Boston — The slip of a pencil by a US Census Bureau number cruncher gave Alpine County , Calif., three millionaires who don't exist.
This mistake also gave the county - a sparsely populated ranching-cum-ski-resort area in the Sierra Nevadas - the third highest per capita income in the nation. But the fact is, the county's income ranking is closer to 275.
''We knew it wasn't right all along,'' says Alpine County clerk Joan Chacon. But it was the Census Bureau, she says, which discovered its own error.
It took 15 statistical clerks three days to sift through the 1979 income figures gathered for the 1980 US Census, culling out what insiders call ''bogus millionaires.'' These millionaires are statistical aberrations, not people, and they point to some of the difficulties in tallying and interpreting per capita income estimates.
Investigators found figures from some census questionaires had been incorrectly coded by employees onto forms fed directly into federal computers. For instance, numbers that should have been $9,990 suddenly leapfrogged to $999, 000. Officials, sensitive about the error, refuse to say how many bogus millionaires they've unearthed.
In the case of Alpine County, ''somebody miscoded two numbers from the same form,'' says Dan Burkhead, a Census Bureau economic statistician. ''That made this one guy earning in the neighborhood of $2 million.''
Since the census is done as a sample of the total population, the ''millionaire'' was counted three times, pumping about $6 million in income into a county with 1,100 people.
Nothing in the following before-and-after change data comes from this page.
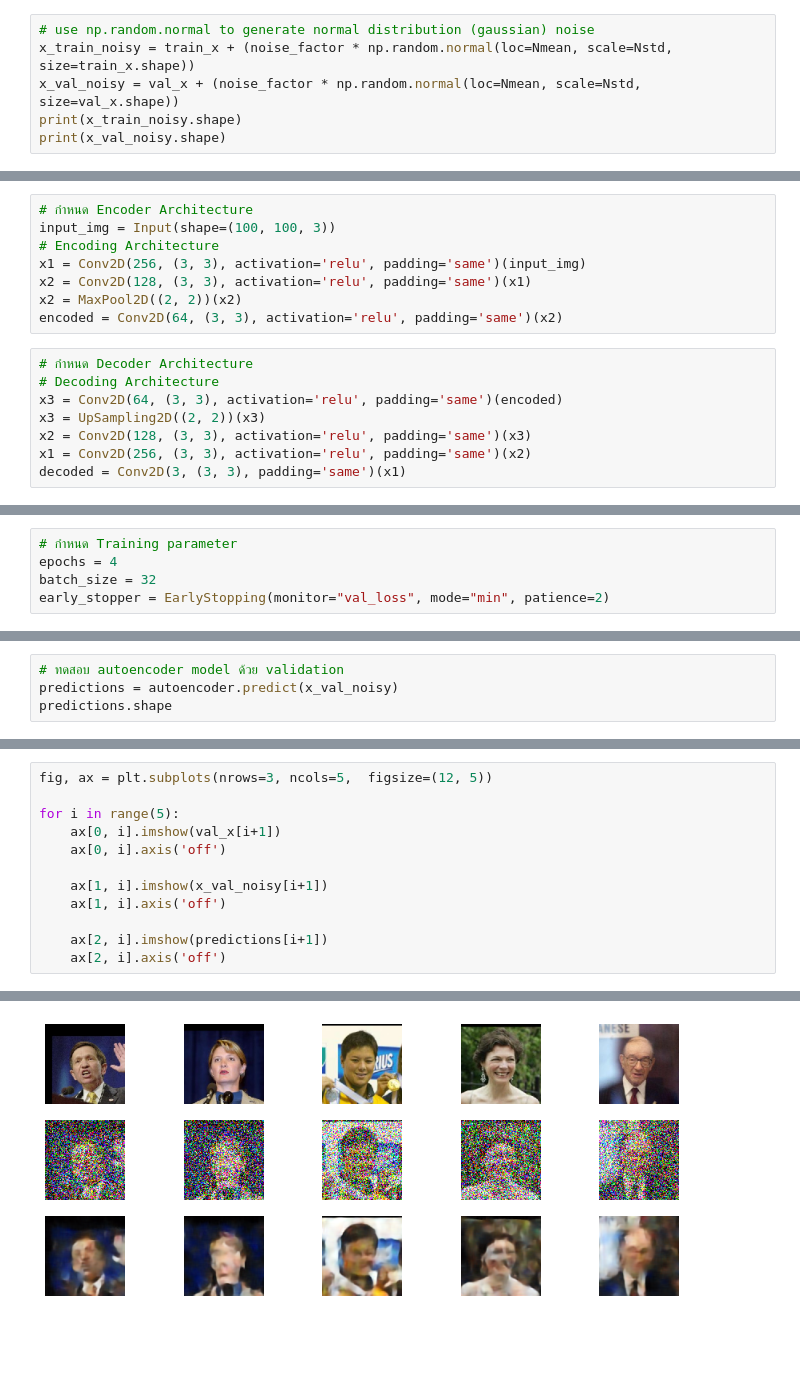
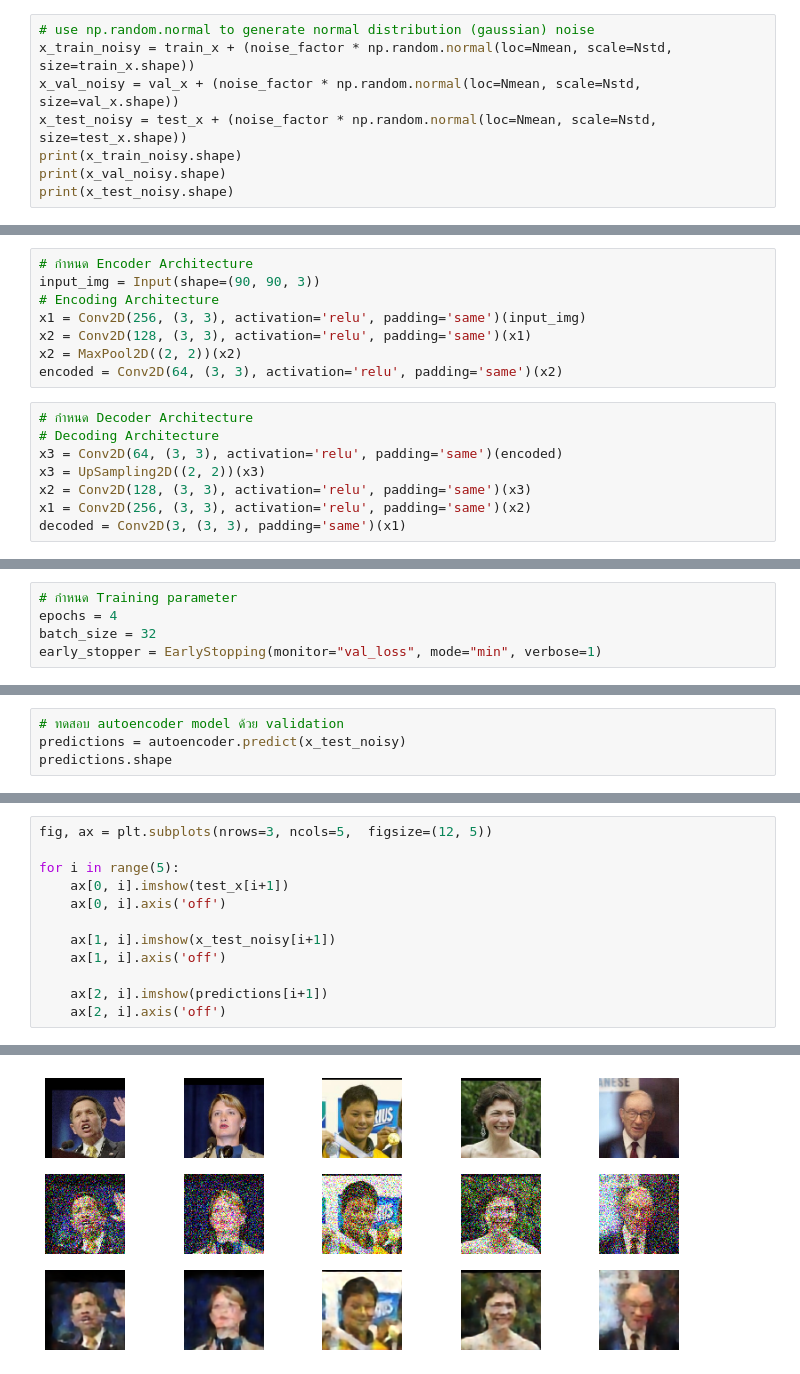
Before and after one commit to Chuckboliver/Image-Processing, a Jupyter notebook: 5 - Image Enhancement with AutoEncoder/lab5.ipynb, the cells around one changed output, grey strips where cells are left out. Cells and saved outputs as stored; diff of their text form; blank space fills up the shorter version.

```diff
--- a/5 - Image Enhancement with AutoEncoder/lab5.ipynb
+++ b/5 - Image Enhancement with AutoEncoder/lab5.ipynb
@@ -54,6 +57,8 @@ Nstd = 1
 # use np.random.normal to generate normal distribution (gaussian) noise
 x_train_noisy = train_x + (noise_factor * np.random.normal(loc=Nmean, scale=Nstd, size=train_x.shape))
 x_val_noisy = val_x + (noise_factor * np.random.normal(loc=Nmean, scale=Nstd, size=val_x.shape))
+x_test_noisy = test_x + (noise_factor * np.random.normal(loc=Nmean, scale=Nstd, size=test_x.shape))
 print(x_train_noisy.shape)
 print(x_val_noisy.shape)
+print(x_test_noisy.shape)
 # %% [output]
@@ -88,7 +94,7 @@ Clipping input data to the valid range for imshow with RGB data ([0..1] for floa
 ## 5.3 AutoEncoder Model
 # %%
 # กำหนด Encoder Architecture
-input_img = Input(shape=(100, 100, 3))
+input_img = Input(shape=(90, 90, 3))
 # Encoding Architecture
 x1 = Conv2D(256, (3, 3), activation='relu', padding='same')(input_img)
 x2 = Conv2D(128, (3, 3), activation='relu', padding='same')(x1)
@@ -129,7 +135,7 @@ _________________________________________________________________
 # กำหนด Training parameter
 epochs = 4
 batch_size = 32
-early_stopper = EarlyStopping(monitor="val_loss", mode="min", patience=2)
+early_stopper = EarlyStopping(monitor="val_loss", mode="min", verbose=1)
 # %%
 # เริ่มการ Training
 history = autoencoder.fit(x=x_train_noisy,
@@ -147,5 +154,5 @@ Epoch 2/2
 # %%
 # ทดสอบ autoencoder model ด้วย validation
-predictions = autoencoder.predict(x_val_noisy)
+predictions = autoencoder.predict(x_test_noisy)
 predictions.shape
 # %% [output]
@@ -163,24 +170,24 @@ plt.show()
 # %%
 fig, ax = plt.subplots(nrows=3, ncols=5,  figsize=(12, 5))
 
 for i in range(5):
-    ax[0, i].imshow(val_x[i+1])
+    ax[0, i].imshow(test_x[i+1])
     ax[0, i].axis('off')
 
-    ax[1, i].imshow(x_val_noisy[i+1])
+    ax[1, i].imshow(x_test_noisy[i+1])
     ax[1, i].axis('off')
 
     ax[2, i].imshow(predictions[i+1])
     ax[2, i].axis('off')
 # %% [output]
 Clipping input data to the valid range for imshow with RGB data ([0..1] for floats or [0..255] for integers).
 Clipping input data to the valid range for imshow with RGB data ([0..1] for floats or [0..255] for integers).
 Clipping input data to the valid range for imshow with RGB data ([0..1] for floats or [0..255] for integers).
 Clipping input data to the valid range for imshow with RGB data ([0..1] for floats or [0..255] for integers).
 Clipping input data to the valid range for imshow with RGB data ([0..1] for floats or [0..255] for integers).
 Clipping input data to the valid range for imshow with RGB data ([0..1] for floats or [0..255] for integers).
 Clipping input data to the valid range for imshow with RGB data ([0..1] for floats or [0..255] for integers).
 Clipping input data to the valid range for imshow with RGB data ([0..1] for floats or [0..255] for integers).
 Clipping input data to the valid range for imshow with RGB data ([0..1] for floats or [0..255] for integers).
 Clipping input data to the valid range for imshow with RGB data ([0..1] for floats or [0..255] for integers).
-[figure, old version]
+[figure, new version]
```
Also changed, not shown: parts of 9 cells of this notebook, 6 other files.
When experts discovered the error recently, Alpine County's per capita income was rolled back from $12,861 to $7,669.
To calculate per capita income, the Census Bureau surveys 3,137 counties, county equivalents, or independent cities with 100 or more residents. Incomes are added together and then divided by the number of people in the region.
So three millionaires in a scantly populated area such as Alpine County can skew the final estimate by thousands of dollars. The same three millionaires in a much more heavily populated region would only have minor impact, since their high incomes would be averaged out over many more people.
Less dramatic adjustments have been made in other regions as a result of the coding errors. Per capita income for Fairfax County, Va., for instance, has been reduced $2 since the figures were released several weeks ago.
''The problem wasn't just restricted to millionaires, either,'' says Gordon Green, chief of the Census Bureau's population division. There are also a variety of more subtle slip-ups, such as $1,000 getting recorded as $10,000 or $ 100,000.
As a result, the Census Bureau will review all computer-coded income figures taken from the 1980 headcount. They'll be looking for individual cases where income figures seem unusually high, then matching forms against the coded figures. That task is expected to take at least six weeks, and it's likely to be January before new final estimates are released.
''We're talking about 37 million questionaires with income figures, and it would be miraculous if there weren't any coding problems,'' says Mr. Green.
But while coding problems are blamed for the current difficulties, experts say there are other reasons to question the usefulness of these per capita income figures.
''These numbers, as now calculated, overlook differences in the cost of living in different areas,'' says Kevin McCarthy, senior population analyst at the Rand Corporation. So even though per capita income may be high, it doesn't necessarily mean residents are better off. For example, eight of the top-15 -ranked income areas in the country - which have been checked for bogus millionaires - are in Alaska.
''But it's very difficult in these areas to talk about per capita income in a way relevant to the situation in a typical American community,'' says Mr. McCarthy. The cost of living in Alaska averages from 26 to 50 percent above the national average, so pay scales are naturally higher.
Another complicating factor is the composition of the community. Many of the top-rated income areas are in the suburbs of Washington, D.C., where government employees live. Incomes for these workers are traditionally high.
Per capita income is a hot issue because the US Treasury Department's Office of Revenue Sharing uses the number to divvy up federal funds. The lower the income figure, the more likely an area is to qualify for federal help.